It’s clear that successfully integrating human intelligence with AI, so they co-exist in a two-way learning relationship, will become more critical than ever.
Combining STEM with the arts
Young people have a leg up on those already in the working world because they can easily develop the necessary skills for these new roles. It’s therefore essential that our education system constantly evolves to equip youth with the right skills and way of thinking to be successful in jobs that may not even exist yet.
As the division of tasks between man and machine changes, we must re-evaluate the type of knowledge and skills imparted to future generations.
For example, technical skills will be required to design and implement AI systems, but interpersonal skills, creativity and emotional intelligence will also become crucial in giving humans an advantage over machines.
“At one level, AI will require that even more people specialise in digital skills and data science. But skilling-up for an AI-powered world involves more than science, technology, engineering and math. As computers behave more like humans, the social sciences and humanities will become even more important. Languages, art, history, economics, ethics, philosophy, psychology and human development courses can teach critical, philosophical and ethics-based skills that will be instrumental in the development and management of AI solutions.” This is according to Microsoft president, Brad Smith, and EVP of AI and research, Harry Shum, who recently authored the book “The Future Computed”, which primarily deals with AI and its role in society.

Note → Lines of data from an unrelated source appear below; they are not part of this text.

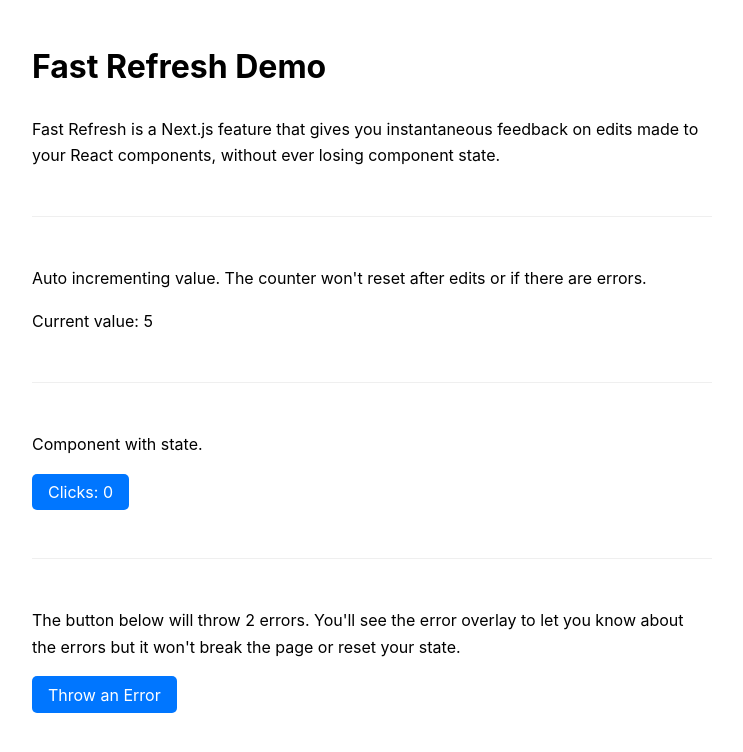
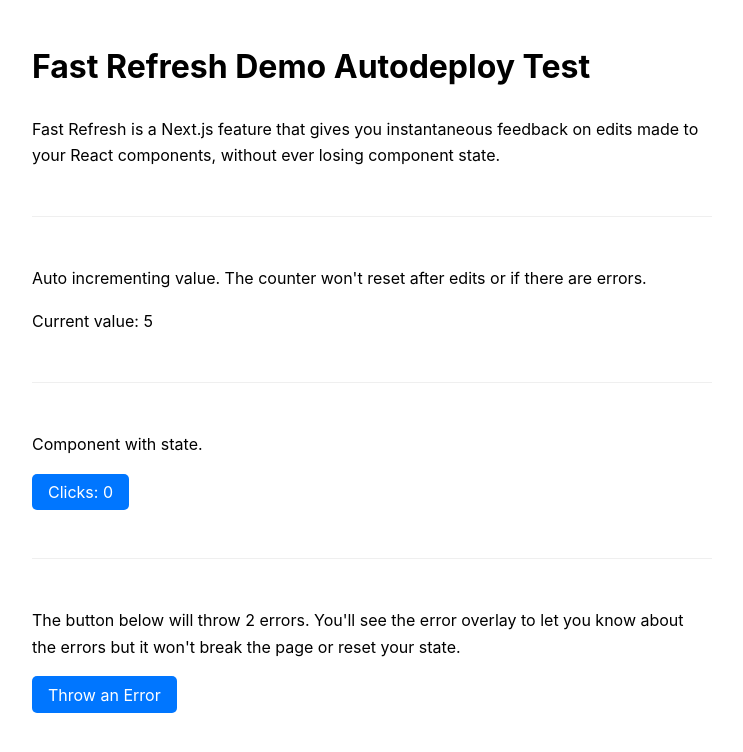
Before and after one commit to knutle/favicon-wrangler, a Next.js app: page / in a window 1280 px wide. Shown: the top 752 px of the page, without its empty margins (268-1011 px from the left). Built offline with nearby package versions, Linux system fonts and the light colour scheme.

Commit message:
autodeploy test commit

```diff
--- a/pages/index.js
+++ b/pages/index.js
@@ -28,7 +28,7 @@
 
   return (
     <main className={styles.main}>
-      <h1>Fast Refresh Demo</h1>
+      <h1>Fast Refresh Demo Autodeploy Test</h1>
       <p>
         Fast Refresh is a Next.js feature that gives you instantaneous feedback
         on edits made to your React components, without ever losing component
```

Interestingly, institutions like Stanford University are already implementing this forward-thinking approach. The university offers a programme called CS+X, which integrates its computer science degree with humanities degrees, resulting in a Bachelor of Arts and Science qualification.
Revisiting laws and regulation
For this type of evolution to happen, the onus is on policy makers to revisit current laws and even bring in new regulations. Policy makers need to identify the groups most at risk of losing their jobs and create strategies to reintegrate them into the economy.
Simultaneously, though AI could be hugely beneficial in areas such as curbing poor access to healthcare and improving diagnoses for example, physicians may avoid using this technology for fear of malpractice. To avoid this, we need regulation that closes the gap between the pace of technological change and that of regulatory response. It will also become essential to develop a code of ethics for this new ecosystem.
Preparing for the future
With the recent convergence of a transformative set of technologies, economies are entering a period in which AI has the potential overcome physical limitations and open up new sources of value and growth.
To avoid missing out on this opportunity, policy makers and business leaders must prepare for, and work toward, a future with AI. We must do so not with the idea that AI is simply another productivity enhancer. Rather, we must see AI as the tool that can transform our thinking about how growth is created.
It comes down to a choice of our people and economies being part of the technological disruption, or being left behind.